**Working data:**
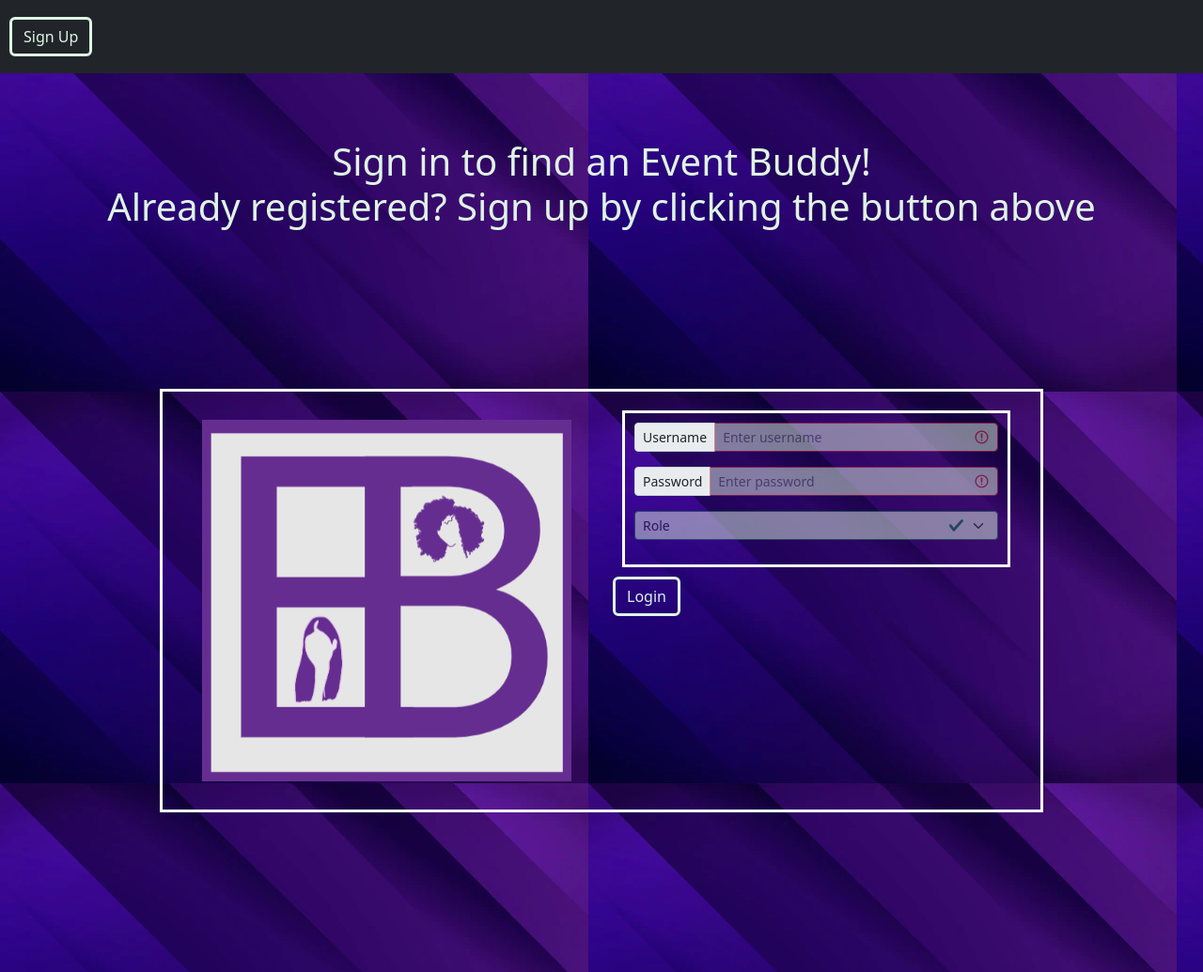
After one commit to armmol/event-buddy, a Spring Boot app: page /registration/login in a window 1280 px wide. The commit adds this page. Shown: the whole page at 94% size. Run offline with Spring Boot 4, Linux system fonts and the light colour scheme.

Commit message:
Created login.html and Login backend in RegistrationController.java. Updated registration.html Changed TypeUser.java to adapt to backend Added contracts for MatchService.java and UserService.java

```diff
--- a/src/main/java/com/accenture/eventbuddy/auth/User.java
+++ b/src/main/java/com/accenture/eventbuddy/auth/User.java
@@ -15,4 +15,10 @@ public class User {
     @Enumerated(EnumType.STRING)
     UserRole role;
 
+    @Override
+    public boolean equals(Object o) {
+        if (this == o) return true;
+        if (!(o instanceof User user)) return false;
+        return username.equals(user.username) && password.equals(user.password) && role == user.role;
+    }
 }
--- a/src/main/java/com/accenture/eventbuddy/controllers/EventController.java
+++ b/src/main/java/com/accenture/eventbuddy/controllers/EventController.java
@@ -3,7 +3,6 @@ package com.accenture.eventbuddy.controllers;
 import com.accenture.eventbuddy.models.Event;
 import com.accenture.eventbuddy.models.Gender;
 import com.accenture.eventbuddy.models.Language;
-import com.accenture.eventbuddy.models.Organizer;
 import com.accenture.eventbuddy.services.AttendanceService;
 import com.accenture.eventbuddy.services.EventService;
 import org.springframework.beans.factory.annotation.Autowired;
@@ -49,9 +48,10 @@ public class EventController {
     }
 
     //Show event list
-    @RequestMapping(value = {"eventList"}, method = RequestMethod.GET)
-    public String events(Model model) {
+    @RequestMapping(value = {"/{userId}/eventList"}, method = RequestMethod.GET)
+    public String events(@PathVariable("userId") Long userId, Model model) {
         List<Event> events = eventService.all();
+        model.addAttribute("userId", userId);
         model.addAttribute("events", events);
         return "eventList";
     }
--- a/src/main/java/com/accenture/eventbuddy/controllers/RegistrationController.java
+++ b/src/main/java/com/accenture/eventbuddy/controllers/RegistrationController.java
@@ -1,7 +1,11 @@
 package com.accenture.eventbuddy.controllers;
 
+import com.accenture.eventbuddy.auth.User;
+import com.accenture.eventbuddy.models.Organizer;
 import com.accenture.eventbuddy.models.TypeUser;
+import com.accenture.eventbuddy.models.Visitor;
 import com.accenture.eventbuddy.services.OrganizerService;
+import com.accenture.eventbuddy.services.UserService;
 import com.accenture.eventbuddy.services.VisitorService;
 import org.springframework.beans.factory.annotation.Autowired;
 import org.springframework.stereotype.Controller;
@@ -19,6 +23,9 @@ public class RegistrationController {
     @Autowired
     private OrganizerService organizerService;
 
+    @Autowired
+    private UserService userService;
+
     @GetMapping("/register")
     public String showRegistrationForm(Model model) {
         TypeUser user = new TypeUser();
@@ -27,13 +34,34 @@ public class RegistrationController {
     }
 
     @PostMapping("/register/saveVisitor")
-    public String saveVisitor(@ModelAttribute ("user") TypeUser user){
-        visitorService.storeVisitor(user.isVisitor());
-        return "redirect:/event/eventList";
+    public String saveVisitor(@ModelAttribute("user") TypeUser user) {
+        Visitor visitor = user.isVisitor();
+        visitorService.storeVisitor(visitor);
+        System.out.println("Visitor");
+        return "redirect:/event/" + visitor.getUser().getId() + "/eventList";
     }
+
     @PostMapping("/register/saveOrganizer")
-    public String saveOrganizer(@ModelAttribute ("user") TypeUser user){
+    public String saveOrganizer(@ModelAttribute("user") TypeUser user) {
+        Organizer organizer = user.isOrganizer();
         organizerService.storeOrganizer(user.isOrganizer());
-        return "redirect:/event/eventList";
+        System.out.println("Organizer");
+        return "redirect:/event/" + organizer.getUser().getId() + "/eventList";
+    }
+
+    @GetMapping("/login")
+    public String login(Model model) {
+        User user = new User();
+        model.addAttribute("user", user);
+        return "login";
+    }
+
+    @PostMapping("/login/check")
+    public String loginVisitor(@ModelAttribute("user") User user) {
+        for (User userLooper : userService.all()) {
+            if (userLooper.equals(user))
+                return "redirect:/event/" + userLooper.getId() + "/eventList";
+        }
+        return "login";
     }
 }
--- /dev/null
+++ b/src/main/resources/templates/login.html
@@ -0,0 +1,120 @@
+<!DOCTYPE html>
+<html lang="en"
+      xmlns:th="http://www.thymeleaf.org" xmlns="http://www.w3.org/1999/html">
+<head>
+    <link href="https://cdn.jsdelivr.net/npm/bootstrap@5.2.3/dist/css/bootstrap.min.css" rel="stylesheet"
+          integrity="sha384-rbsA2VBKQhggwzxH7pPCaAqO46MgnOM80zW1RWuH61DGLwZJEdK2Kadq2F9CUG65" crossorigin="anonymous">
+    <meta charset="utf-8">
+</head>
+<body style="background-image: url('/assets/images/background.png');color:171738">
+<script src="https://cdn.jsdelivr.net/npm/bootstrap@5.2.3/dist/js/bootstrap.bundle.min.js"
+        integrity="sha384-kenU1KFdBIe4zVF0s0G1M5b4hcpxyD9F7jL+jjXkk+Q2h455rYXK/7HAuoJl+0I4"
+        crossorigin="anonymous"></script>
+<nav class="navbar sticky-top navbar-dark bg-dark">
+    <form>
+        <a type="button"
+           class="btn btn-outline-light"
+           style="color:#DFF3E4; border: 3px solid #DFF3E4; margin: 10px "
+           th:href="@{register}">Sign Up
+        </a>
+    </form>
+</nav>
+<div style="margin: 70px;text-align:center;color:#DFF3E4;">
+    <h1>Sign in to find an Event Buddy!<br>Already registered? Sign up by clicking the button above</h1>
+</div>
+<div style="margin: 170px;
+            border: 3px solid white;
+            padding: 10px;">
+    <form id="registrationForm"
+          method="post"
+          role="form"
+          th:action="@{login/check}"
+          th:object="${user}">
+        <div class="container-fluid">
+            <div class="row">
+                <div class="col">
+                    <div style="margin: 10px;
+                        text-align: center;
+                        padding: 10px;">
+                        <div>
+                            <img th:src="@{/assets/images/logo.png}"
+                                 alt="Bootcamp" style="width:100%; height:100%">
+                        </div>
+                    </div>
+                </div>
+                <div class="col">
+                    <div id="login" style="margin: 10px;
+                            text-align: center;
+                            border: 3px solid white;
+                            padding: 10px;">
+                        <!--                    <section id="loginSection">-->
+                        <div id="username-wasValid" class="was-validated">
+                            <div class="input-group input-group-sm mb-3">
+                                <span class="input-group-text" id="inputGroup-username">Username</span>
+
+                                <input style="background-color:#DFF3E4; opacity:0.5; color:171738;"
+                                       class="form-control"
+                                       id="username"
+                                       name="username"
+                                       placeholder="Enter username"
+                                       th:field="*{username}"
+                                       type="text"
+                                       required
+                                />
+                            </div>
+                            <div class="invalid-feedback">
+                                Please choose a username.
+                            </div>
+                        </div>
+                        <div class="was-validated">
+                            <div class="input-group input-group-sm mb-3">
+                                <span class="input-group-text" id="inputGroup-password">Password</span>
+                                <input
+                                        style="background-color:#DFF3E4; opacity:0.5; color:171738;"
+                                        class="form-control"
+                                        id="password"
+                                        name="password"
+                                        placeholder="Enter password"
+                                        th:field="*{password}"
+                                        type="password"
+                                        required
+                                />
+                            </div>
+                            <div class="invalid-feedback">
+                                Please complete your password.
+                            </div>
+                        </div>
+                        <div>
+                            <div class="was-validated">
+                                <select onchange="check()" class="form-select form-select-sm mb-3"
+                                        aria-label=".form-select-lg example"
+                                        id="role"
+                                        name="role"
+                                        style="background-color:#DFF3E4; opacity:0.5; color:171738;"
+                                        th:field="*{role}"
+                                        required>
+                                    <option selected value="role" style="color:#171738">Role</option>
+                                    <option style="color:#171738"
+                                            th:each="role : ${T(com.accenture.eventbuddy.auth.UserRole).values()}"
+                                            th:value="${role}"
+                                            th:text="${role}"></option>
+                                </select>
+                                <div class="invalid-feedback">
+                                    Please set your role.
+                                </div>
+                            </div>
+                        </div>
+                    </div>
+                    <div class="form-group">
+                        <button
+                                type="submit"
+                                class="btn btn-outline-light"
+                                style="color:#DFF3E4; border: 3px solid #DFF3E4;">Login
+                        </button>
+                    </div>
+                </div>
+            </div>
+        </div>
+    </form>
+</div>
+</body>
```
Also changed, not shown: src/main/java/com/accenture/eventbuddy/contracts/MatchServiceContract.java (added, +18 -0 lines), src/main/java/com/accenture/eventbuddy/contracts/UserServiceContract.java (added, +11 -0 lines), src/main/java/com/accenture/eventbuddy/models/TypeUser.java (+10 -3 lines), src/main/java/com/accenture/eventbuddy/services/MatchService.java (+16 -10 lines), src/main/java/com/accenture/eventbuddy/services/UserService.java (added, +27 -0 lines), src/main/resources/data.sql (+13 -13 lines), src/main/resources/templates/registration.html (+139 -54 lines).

**Directions:**
When the word "controllers" turns up on a line of the material above, copy that line.

**Solution below:**
--- a/src/main/java/com/accenture/eventbuddy/controllers/EventController.java
+++ b/src/main/java/com/accenture/eventbuddy/controllers/EventController.java
@@ -3,7 +3,6 @@ package com.accenture.eventbuddy.controllers;
--- a/src/main/java/com/accenture/eventbuddy/controllers/RegistrationController.java
+++ b/src/main/java/com/accenture/eventbuddy/controllers/RegistrationController.java
 package com.accenture.eventbuddy.controllers;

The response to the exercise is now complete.